Lincsbear saidThe British people have not forgotten the disasters in Afghanistan and Iraq, and how they were misled, panicked, and rushed to conflict by the 'something must be done' arguments of the pro-war lobby.
They will not vote for another war soon, though I`m sure all sorts of political maneuverings and propaganda are afoot.
I cant speak for All Americans but the few who do pay attention remember how Tony Blair twisted CLinton's arm to agree to ground troops in the Kosovo war.
England has sort of cosigned its irrelevancy in this manner. It is rather shameful in my mind because the whole middle east problem has British lineage.

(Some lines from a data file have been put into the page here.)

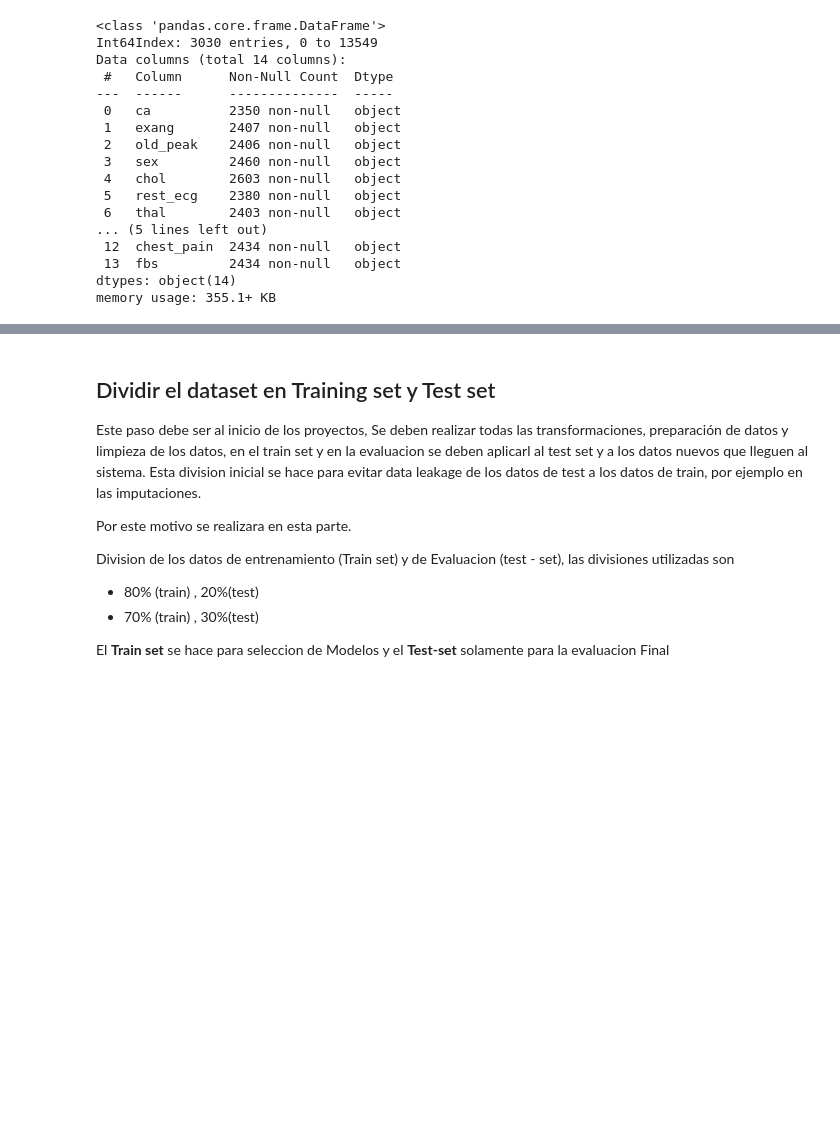
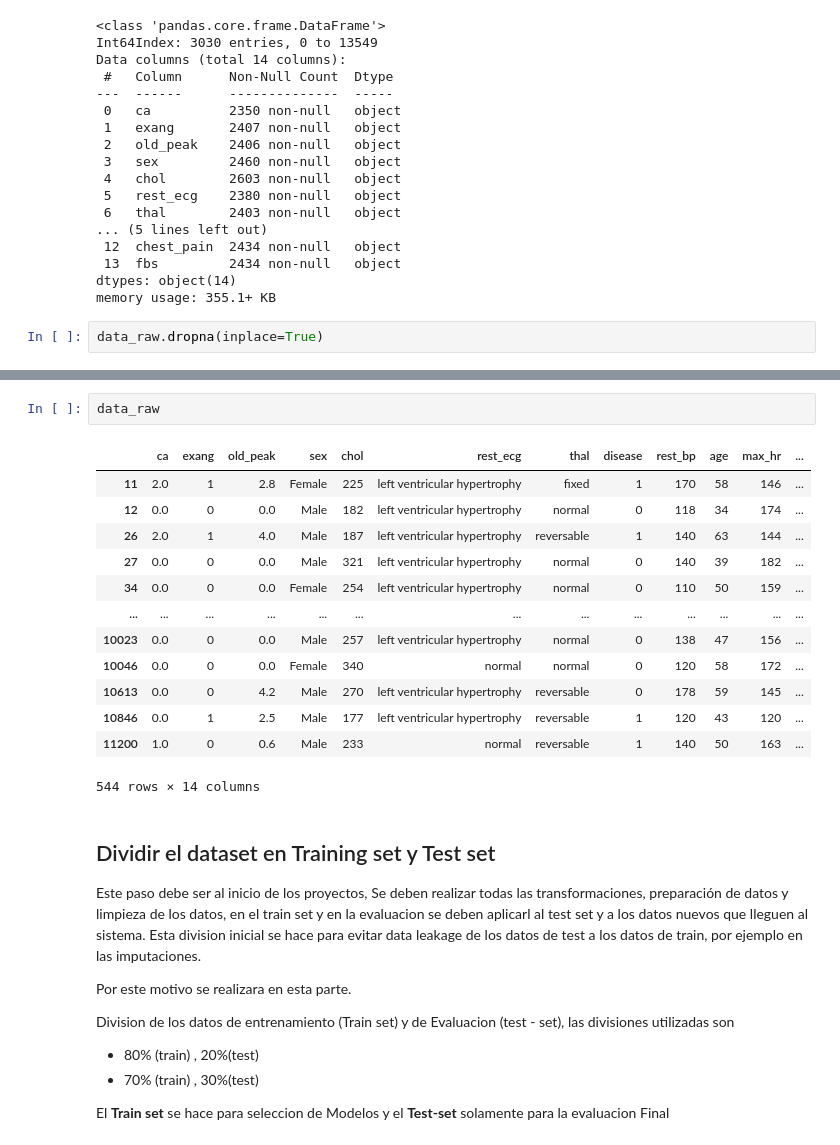
Before and after one commit to regarciar/Disease-ML-Project, a Jupyter notebook: notebooks/1-disease_preprocess.ipynb, the cells around one changed output, grey strips where cells are left out. Drawn from its saved outputs; the diff is of its cells as text; blank space fills up the shorter version.

```diff
--- a/notebooks/1-disease_preprocess.ipynb
+++ b/notebooks/1-disease_preprocess.ipynb
@@ -360,3 +360,5 @@ Data columns (total 14 columns):
  13  fbs         2434 non-null   object
 dtypes: object(14)
 memory usage: 355.1+ KB
+# %%
+data_raw.dropna(inplace=True)
@@ -363,3 +383,19 @@ memory usage: 355.1+ KB
+# %%
+data_raw
+# %% [output]
+|  | ca | exang | old_peak | sex | chol | rest_ecg | thal | disease | rest_bp | age | max_hr | ... |
+| 11 | 2.0 | 1 | 2.8 | Female | 225 | left ventricular hypertrophy | fixed | 1 | 170 | 58 | 146 | ... |
+| 12 | 0.0 | 0 | 0.0 | Male | 182 | left ventricular hypertrophy | normal | 0 | 118 | 34 | 174 | ... |
+| 26 | 2.0 | 1 | 4.0 | Male | 187 | left ventricular hypertrophy | reversable | 1 | 140 | 63 | 144 | ... |
+| 27 | 0.0 | 0 | 0.0 | Male | 321 | left ventricular hypertrophy | normal | 0 | 140 | 39 | 182 | ... |
+| 34 | 0.0 | 0 | 0.0 | Female | 254 | left ventricular hypertrophy | normal | 0 | 110 | 50 | 159 | ... |
+| ... | ... | ... | ... | ... | ... | ... | ... | ... | ... | ... | ... | ... |
+| 10023 | 0.0 | 0 | 0.0 | Male | 257 | left ventricular hypertrophy | normal | 0 | 138 | 47 | 156 | ... |
+| 10046 | 0.0 | 0 | 0.0 | Female | 340 | normal | normal | 0 | 120 | 58 | 172 | ... |
+| 10613 | 0.0 | 0 | 4.2 | Male | 270 | left ventricular hypertrophy | reversable | 0 | 178 | 59 | 145 | ... |
+| 10846 | 0.0 | 1 | 2.5 | Male | 177 | left ventricular hypertrophy | reversable | 1 | 120 | 43 | 120 | ... |
+| 11200 | 1.0 | 0 | 0.6 | Male | 233 | normal | reversable | 1 | 140 | 50 | 163 | ... |
+544 rows × 14 columns
 # %% [markdown]
 ## Dividir el dataset en Training set y Test set
 
```
Also changed, not shown: parts of 2 cells of this notebook.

From what I`ve heard, the American people have much the same view as the British over any possible intervention in Syria. Whether your politicians can lead an unwilling country to war remains to be seen.

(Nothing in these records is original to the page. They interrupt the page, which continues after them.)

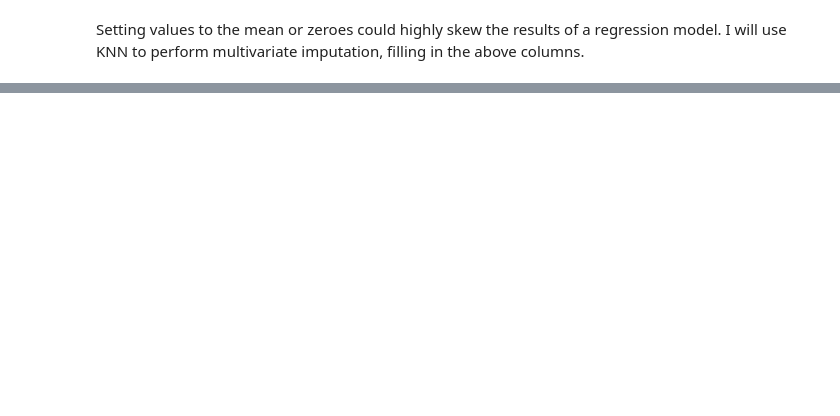
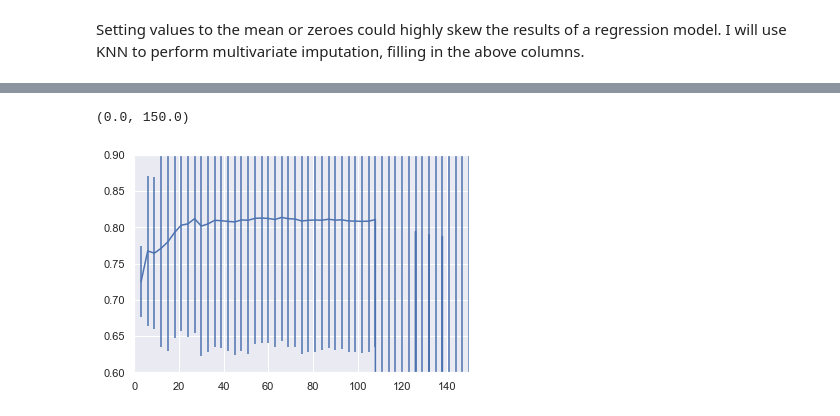
Before and after one commit to martinsun0/AML-assignments, a Jupyter notebook: hw2/RLS/hw2_part1.ipynb, the cells around one changed output, grey strips where cells are left out. Saved outputs shown, nothing was run; the diff lists cells and outputs as text; code cells hidden in the pictures; blank space fills up the shorter version.

```diff
--- a/hw2/RLS/hw2_part1.ipynb
+++ b/hw2/RLS/hw2_part1.ipynb
@@ -515,0 +497,7 @@ array([[1.15442886e-311, 1.15442844e-311, 1.06099790e-313],
+# %%
+plt.errorbar(score_k[:,0], score_k[:,1], yerr=score_k[:,2])
+plt.ylim(0.6, 0.9)
+plt.xlim(0,150)
+# %% [output]
+(0.0, 150.0)
+[figure, added]
```
Also changed, not shown: parts of 119 cells of this notebook, 2 other files.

The way British politicians have pushed the military strike option in Syria recently and then expected the parliament and people to just rubber stamp the decision has backfired on them; one reason for the vote in the House of Commons. The talk of possibly bypassing the UN further alienated the British people.
They are seriously out of touch with the people, and have presumed too much. Nor do Cameron and his government have the courage or authority(failure to win the last General Election outright)to make the case for even a 'punitive' strike against Syria. The warnings given in the run up to the Iraq war about how this will make future interventions, however well justified, nigh but impossible, were disregarded, and so here we are, caught in a terrible dilemma between an attack fraught with unknown consequences, and long drawn out uncertain diplomacy that appears to condone the use of chemical weapons.